• **Task statement**: Every line containing the string "Crew" is to be copied from the records.

(Supplied material)

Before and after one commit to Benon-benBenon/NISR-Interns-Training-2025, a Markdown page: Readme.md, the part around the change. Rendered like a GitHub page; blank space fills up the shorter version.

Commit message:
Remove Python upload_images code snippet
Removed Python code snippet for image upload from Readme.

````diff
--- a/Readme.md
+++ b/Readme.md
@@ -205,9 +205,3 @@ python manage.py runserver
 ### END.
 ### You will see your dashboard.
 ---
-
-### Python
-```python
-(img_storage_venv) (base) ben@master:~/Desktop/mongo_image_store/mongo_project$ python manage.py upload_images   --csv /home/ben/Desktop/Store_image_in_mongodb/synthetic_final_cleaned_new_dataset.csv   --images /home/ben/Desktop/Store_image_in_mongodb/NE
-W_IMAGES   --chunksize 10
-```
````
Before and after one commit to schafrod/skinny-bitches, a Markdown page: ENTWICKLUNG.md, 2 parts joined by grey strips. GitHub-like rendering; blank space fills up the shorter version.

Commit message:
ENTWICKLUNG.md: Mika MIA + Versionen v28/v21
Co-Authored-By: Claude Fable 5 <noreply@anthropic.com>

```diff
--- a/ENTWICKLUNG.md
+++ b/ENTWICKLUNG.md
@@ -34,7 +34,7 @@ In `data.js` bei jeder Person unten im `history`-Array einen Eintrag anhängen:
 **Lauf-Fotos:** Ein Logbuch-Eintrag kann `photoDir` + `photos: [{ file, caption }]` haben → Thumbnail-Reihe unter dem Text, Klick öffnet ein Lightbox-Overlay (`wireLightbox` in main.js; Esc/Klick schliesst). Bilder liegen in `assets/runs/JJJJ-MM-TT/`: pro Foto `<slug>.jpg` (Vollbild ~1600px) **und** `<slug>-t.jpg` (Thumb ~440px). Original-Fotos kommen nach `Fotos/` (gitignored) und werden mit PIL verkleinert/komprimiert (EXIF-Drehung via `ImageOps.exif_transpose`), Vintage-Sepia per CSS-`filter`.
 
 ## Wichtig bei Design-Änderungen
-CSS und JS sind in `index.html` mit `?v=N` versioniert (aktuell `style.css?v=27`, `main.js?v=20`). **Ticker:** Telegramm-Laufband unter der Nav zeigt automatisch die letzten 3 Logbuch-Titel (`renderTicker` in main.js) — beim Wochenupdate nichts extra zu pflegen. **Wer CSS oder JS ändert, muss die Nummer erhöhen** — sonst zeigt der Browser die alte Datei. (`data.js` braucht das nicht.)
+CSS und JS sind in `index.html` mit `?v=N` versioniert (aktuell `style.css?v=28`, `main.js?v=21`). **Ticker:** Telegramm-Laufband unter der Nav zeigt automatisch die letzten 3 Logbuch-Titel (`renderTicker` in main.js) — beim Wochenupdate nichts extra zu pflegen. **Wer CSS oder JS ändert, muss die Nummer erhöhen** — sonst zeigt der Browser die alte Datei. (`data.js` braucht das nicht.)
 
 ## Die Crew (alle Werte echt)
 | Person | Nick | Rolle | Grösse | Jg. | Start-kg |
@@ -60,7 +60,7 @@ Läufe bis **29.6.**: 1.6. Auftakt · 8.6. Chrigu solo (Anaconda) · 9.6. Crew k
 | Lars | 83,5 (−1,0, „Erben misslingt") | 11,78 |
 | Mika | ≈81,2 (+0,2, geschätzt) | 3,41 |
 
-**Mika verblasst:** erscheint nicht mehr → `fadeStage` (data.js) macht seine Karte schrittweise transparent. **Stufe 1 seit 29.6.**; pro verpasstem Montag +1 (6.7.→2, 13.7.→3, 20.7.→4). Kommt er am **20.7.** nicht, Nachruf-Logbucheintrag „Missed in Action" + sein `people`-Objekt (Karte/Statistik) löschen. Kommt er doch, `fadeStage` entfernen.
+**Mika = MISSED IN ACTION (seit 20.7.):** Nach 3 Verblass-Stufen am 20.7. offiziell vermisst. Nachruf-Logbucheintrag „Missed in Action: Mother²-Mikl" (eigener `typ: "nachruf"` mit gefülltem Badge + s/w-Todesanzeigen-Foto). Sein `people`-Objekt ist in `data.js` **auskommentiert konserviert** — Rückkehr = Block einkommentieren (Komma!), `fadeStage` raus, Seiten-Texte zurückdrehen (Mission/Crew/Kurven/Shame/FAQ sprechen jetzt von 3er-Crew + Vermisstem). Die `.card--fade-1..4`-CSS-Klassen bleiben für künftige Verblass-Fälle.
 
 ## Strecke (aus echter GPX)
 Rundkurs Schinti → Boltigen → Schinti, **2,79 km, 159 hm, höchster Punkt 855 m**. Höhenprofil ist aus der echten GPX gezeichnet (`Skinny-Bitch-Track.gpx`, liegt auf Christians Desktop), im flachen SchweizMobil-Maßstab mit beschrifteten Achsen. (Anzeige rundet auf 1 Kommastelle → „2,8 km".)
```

(End Supplied material)

• **Answer for the task**:
 ## Die Crew (alle Werte echt)
@@ -60,7 +60,7 @@ Läufe bis **29.6.**: 1.6. Auftakt · 8.6. Chrigu solo (Anaconda) · 9.6. Crew k
+**Mika = MISSED IN ACTION (seit 20.7.):** Nach 3 Verblass-Stufen am 20.7. offiziell vermisst. Nachruf-Logbucheintrag „Missed in Action: Mother²-Mikl" (eigener `typ: "nachruf"` mit gefülltem Badge + s/w-Todesanzeigen-Foto). Sein `people`-Objekt ist in `data.js` **auskommentiert konserviert** — Rückkehr = Block einkommentieren (Komma!), `fadeStage` raus, Seiten-Texte zurückdrehen (Mission/Crew/Kurven/Shame/FAQ sprechen jetzt von 3er-Crew + Vermisstem). Die `.card--fade-1..4`-CSS-Klassen bleiben für künftige Verblass-Fälle.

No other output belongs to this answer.